Monday, 11 August 2008

Peter Chasseaud at Plugstreet, August 2008

Part I. Drawings. All copyright Peter Chasseaud 2008. NB: These were done in the rain, using soft pencil on thin layout paper, so they were wet and crinkly. They look very grey here because I've had to manipulate the images for them to show up sufficiently. Still, it gives a good impression of some of the weather conditions!

Part II. Photographs. All copyrighht Peter Chasseaud 2008 unless otherwise attributed.

Dawn at Ultimo Trench, German front line, 7th August, after the first thunderstorm. Photo Peter Chasseaud.

Willows and pond west of Prowse Point. Photo Peter Chasseaud.

Farm dated 1921 (date inscribed on stone below bricked-up window), behind British front lines west of Anton's Farm. Photo Peter Chasseaud.

Old photo of the windmill at Spanbroekmolen (now the site of a huge water-filled mine crater, blown on 7th June 1917). This site is south-west of Wytschaete. The photo is being used as part of an interpretation panel at the site. Source of photo unknown.

Contemporary trench art 1? Installation by Peter Chasseaud. Barbed-wire screw picket inserted in a cleft in a tree, Ultimo Crater, St Yvon. Photo Peter Chasseaud.

Contemporary trench art 2? Rat on a culvert at Le Gheer, just east of Ploegsteert Wood and south of Le Pelerin and the Birdcage. Photo Peter Chasseaud.

Willow tree at Bunhill Row, north side of Ploegsteert Wood. Photo Peter Chasseaud.

Contemporary trench art 3? The goggle-eyed booger with the tit. Fence post near Bunhill Row, north side of Ploegsteert Wood. Photo Peter Chasseaud.

Peter Chasseaud at dawn at Ultimo Trench, on the German front line of 1914-1917, near the spot where the remains of an Australian soldier (presumably a casualty of the attack on 7th June 1917) were found. Three of us were on site (relieving two others) during the night (and what a thunderstorm - luckily the remaining 1917 mines nearby at the Birdcage didn't go off!) to guard the remains until they could be properly recorded and excavated). The red glow in the sky at the left of the picture is the sunrise over Warneton, to the east. Photo courtesy of Henry Daniels.
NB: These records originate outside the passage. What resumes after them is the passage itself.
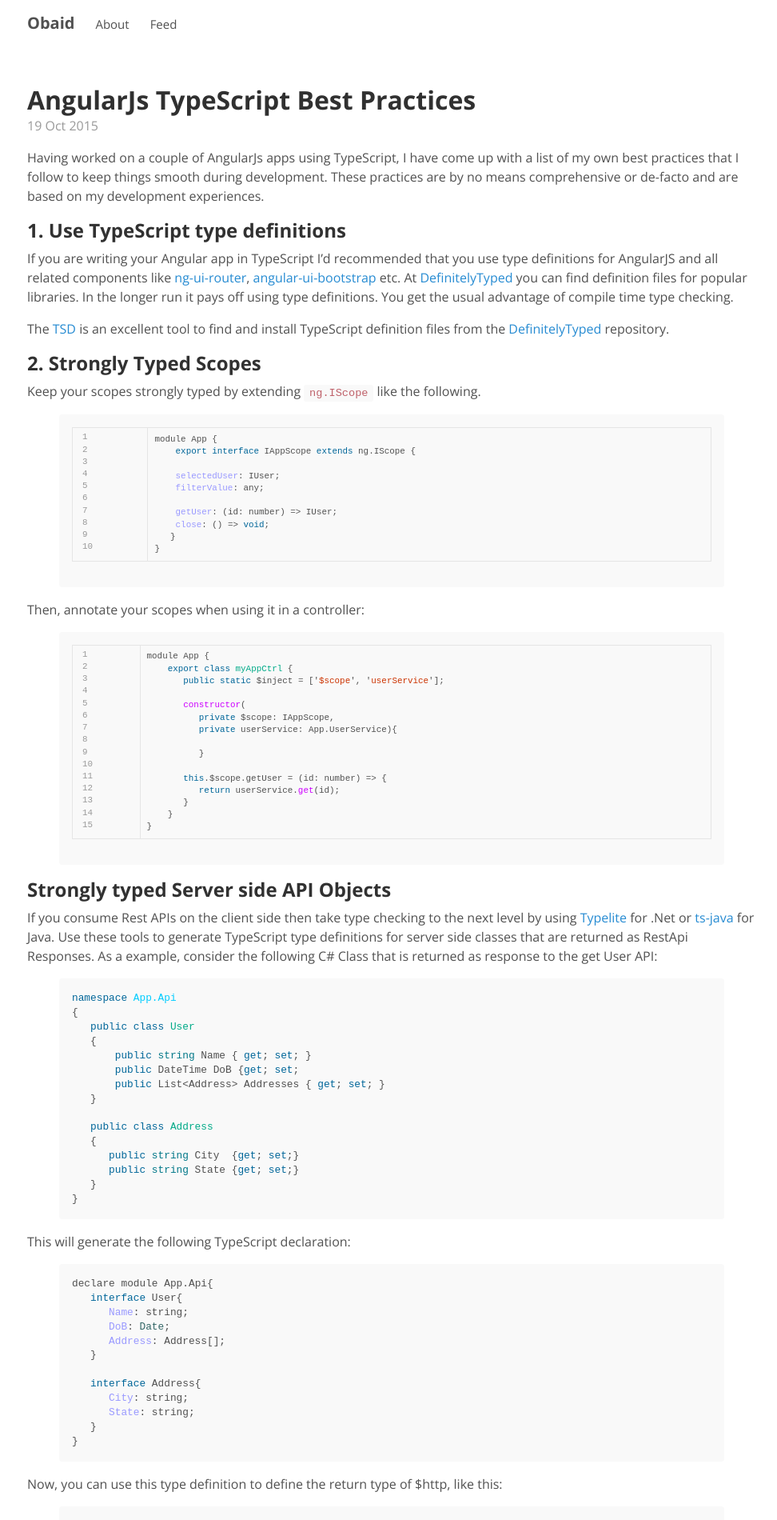
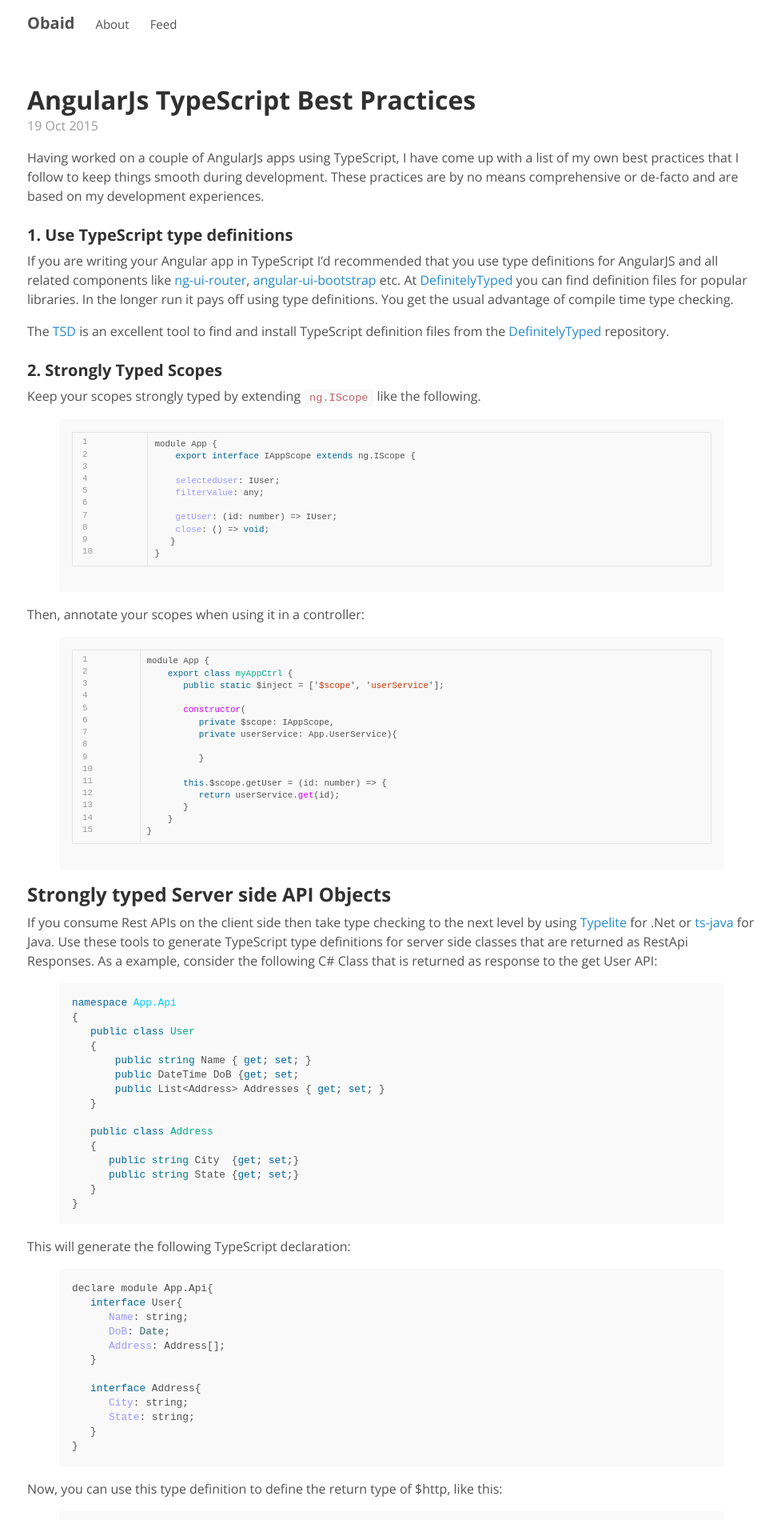
Before and after one commit to ObaidUrRehman/ObaidUrRehman.github.io, a Jekyll site: the page built from _posts/2015-10-19-typescript-angular-best-practices.md, in a window 1280 px wide. Shown: the top 1900 px of the page at 80% size, without its empty margins (150-1122 px from the left). Built offline with Jekyll 4.4.1, drawn with Linux system fonts in a browser that asks for light colours; comment, search, counter and statistics services are not loaded.

```diff
--- a/_posts/2015-10-19-typescript-angular-best-practices.md
+++ b/_posts/2015-10-19-typescript-angular-best-practices.md
@@ -5,7 +5,7 @@ title: AngularJs TypeScript Best Practices
 Having worked on a couple of AngularJs apps using TypeScript, I have come up with a list of my own best practices that I follow to keep things smooth during development.
 These practices are by no means comprehensive or de-facto and are based on my development experiences.
 
-## 1. Use TypeScript type definitions
+### 1. Use TypeScript type definitions
 
 If you are writing your Angular app in TypeScript I'd recommended that you use type definitions for AngularJS and all related components like
 <a href="https://github.com/angular-ui/ui-router">ng-ui-router</a>, <a href="https://github.com/angular-ui/bootstrap">angular-ui-bootstrap</a> etc.
@@ -15,7 +15,7 @@ In the longer run it pays off using type definitions. You get the usual advantag
 The <a href="http://definitelytyped.org/tsd/">TSD</a> is an excellent tool to find and install TypeScript definition files from the
 <a href="https://github.com/borisyankov/DefinitelyTyped">DefinitelyTyped</a> repository.
 
-## 2. Strongly Typed Scopes
+### 2. Strongly Typed Scopes
 Keep your scopes strongly typed by extending `ng.IScope` like the following.
 
 {% highlight js linenos %}
```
As last year, my landscape (and phenomenology) work during the week (3rd to 9th August) was divided between the terrain of the wider context and that of the immediate site of the dig being conducted by the No Man's Land group of archaeologists, led by Martin Brown and Richard Osgood of Defence Estates, MOD.

My work consisted of field-walking, drawing, photography and writing, and I will be producing more artwork and writing over the next few weeks. I will be posting some of the results here.

I made two wider walks:

1) along the old German front line and its mining sites and craters from Wytschaete southward past Messines to Ploegsteert Wood, Le Pelerin and Le Gheer, taking in Maedelstede Farm, Peckham, Spanbroekmolen, Kruisstraat, Ontario Farm, La Petite Douve Farm, Trench 127, Trench 122 (Ultimo Trench and Factory Farm, sites of the dig), and The Birdcage.

2) a circumnavigation of the dark continent of Ploegsteert Wood, with forays into the interior (there are few public paths, and none that goes right through from east to west.

I saw a huge amount of wildlife - notably herons, hares, rats, partridges, moorhens and geese - and, following on from my project of last year, a large number of willow trees - particularly pollards.

More to follow.